Heinrich Nüsslein grew up in a family of German petty bourgeoisie. After training as a typesetter and bookbinder he entered the National School of Arts in Nuremberg, but he stayed only for a year because of a very poor eyesight. He worked as a photographer for some time and in 1913 started to work in an antique shop in Nuremberg. In the twenties he began his own artistic work, influenced by spiritualism and esoteric sciences. His work is of religious and mythological inspiration; he described himself as “a psychic painter and metaphysical writer.” His style followed the path dictated by his trance: “I do not paint, but it paints,” he said. He executed his works most often with eyes closed or in darkness, in a very short time, from one to fifteen minutes, exceptional paintings with a brush that he wiped with a cloth.

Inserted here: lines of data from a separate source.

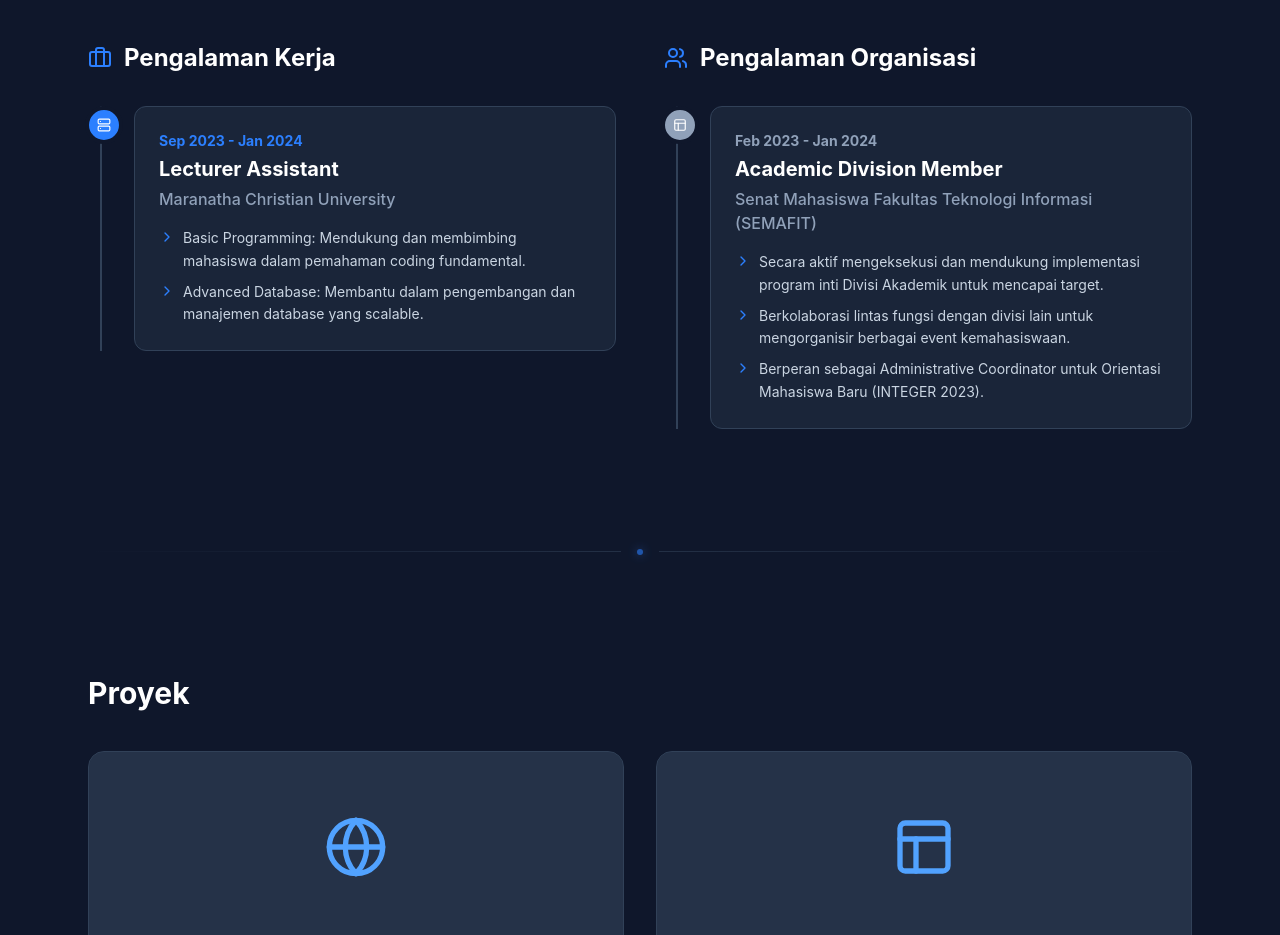
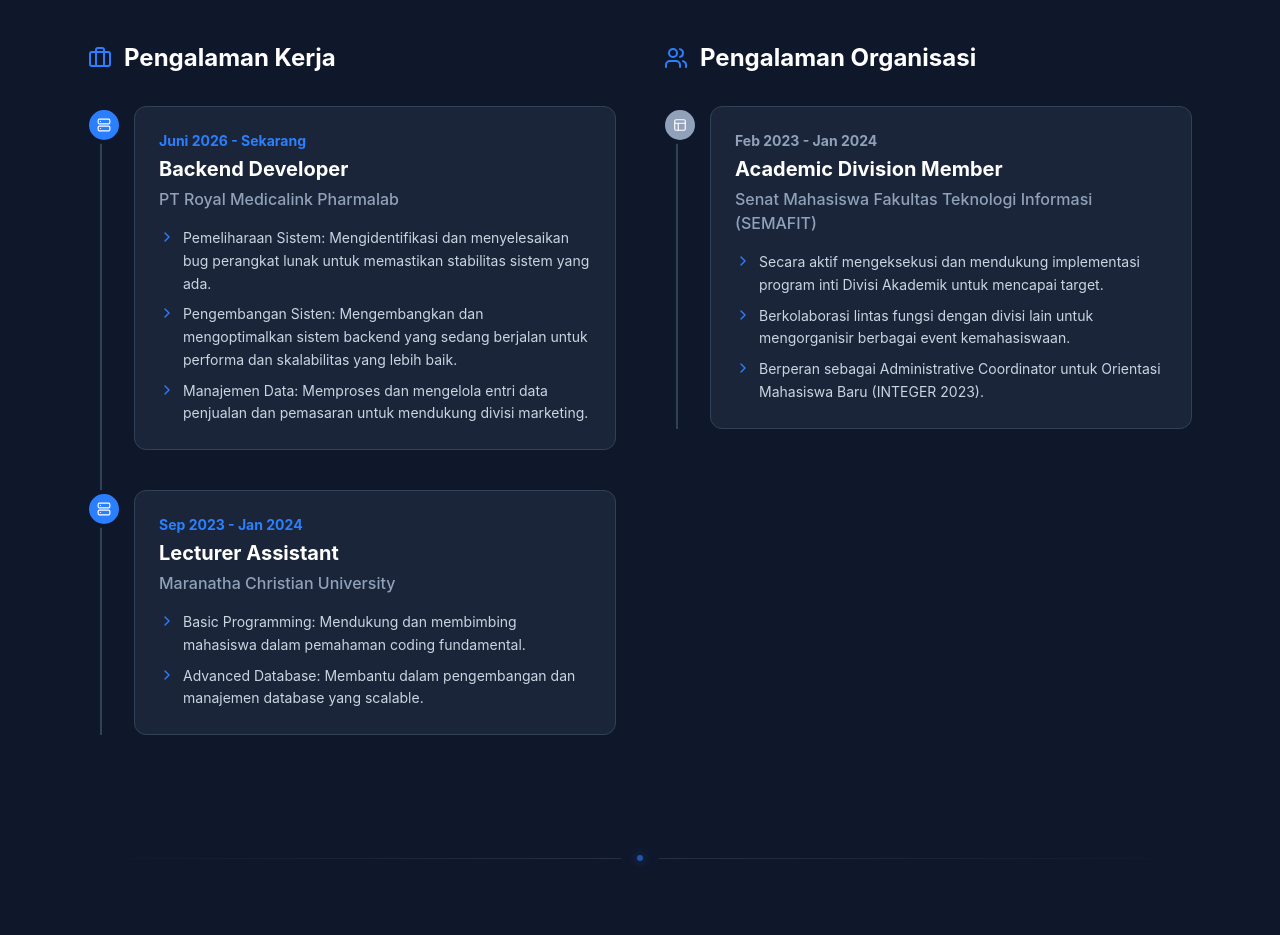
Before and after one commit to kvinown/portoflio-kvinown, a React (Vite) app: page / in a window 1280 px wide. Shown: the part 1680-2615 px from the top of the page. Built offline with nearby package versions, Linux system fonts and the light colour scheme.

Commit message:
update data

```diff
--- a/src/data/portofolioData.ts
+++ b/src/data/portofolioData.ts
@@ -7,7 +7,7 @@ export const portofolioData = {
 		github: "https://github.com/kvinown",
 		linkedin: "http://www.linkedin.com/in/kevin-owen-kvinown",
 		web: "https://kvinown.netlify.app",
-		cvFileName: "Resume CV Kevin Owen.pdf",
+		cvFileName: "Resume CV Kevin Owen(2).pdf",
 	},
 	skills: [
 		{ id: 1, icon: "server", title: "Programming Languages", items: ["PHP", "TypeScript", "Python", "Kotlin", "JavaScript", "Java"] },
@@ -28,6 +28,16 @@ export const portofolioData = {
 		sections: { skills: "Keahlian Teknis", expWork: "Pengalaman Kerja", expOrg: "Pengalaman Organisasi", proj: "Proyek", edu: "Pendidikan", contact: "Mari Berkolaborasi" },
 		experience: {
 			work: [
+				{
+					period: "Juni 2026 - Sekarang",
+					role: "Backend Developer",
+					place: "PT Royal Medicalink Pharmalab",
+					points: [
+						"Pemeliharaan Sistem: Mengidentifikasi dan menyelesaikan bug perangkat lunak untuk memastikan stabilitas sistem yang ada.",
+						"Pengembangan Sisten: Mengembangkan dan mengoptimalkan sistem backend yang sedang berjalan untuk performa dan skalabilitas yang lebih baik.",
+						"Manajemen Data: Memproses dan mengelola entri data penjualan dan pemasaran untuk mendukung divisi marketing.",
+					],
+				},
 				{
 					period: "Sep 2023 - Jan 2024",
 					role: "Lecturer Assistant",
@@ -116,6 +126,16 @@ export const portofolioData = {
 		experience: {
 			work: [
 				{
+					period: "June 2026 - Present",
+					role: "Backend Developer",
+					place: "PT Royal Medicalink Pharmalab",
+					points: [
+						"System Maintenance - Identified and resolved software bugs to ensure the stability of existing systems.",
+						"System Development - Developed and optimized ongoing backend systems for better performance and scalability.",
+						"Data Management - Processed and managed sales and marketing data entries to support promotional campaigns.",
+					],
+				},
+				{
 					period: "Sep 2023 - Jan 2024",
 					role: "Lecturer Assistant",
 					place: "Maranatha Christian University",
```
Also changed, not shown: 1 other file (tests, documents, lock files or other folders).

Exhibited in London and the United States, he acquired a certain notoriety and created a considerable production; from about 20,000 works most have disappeared, confiscated and destroyed during the Nazi period; today there remain only a few hundred.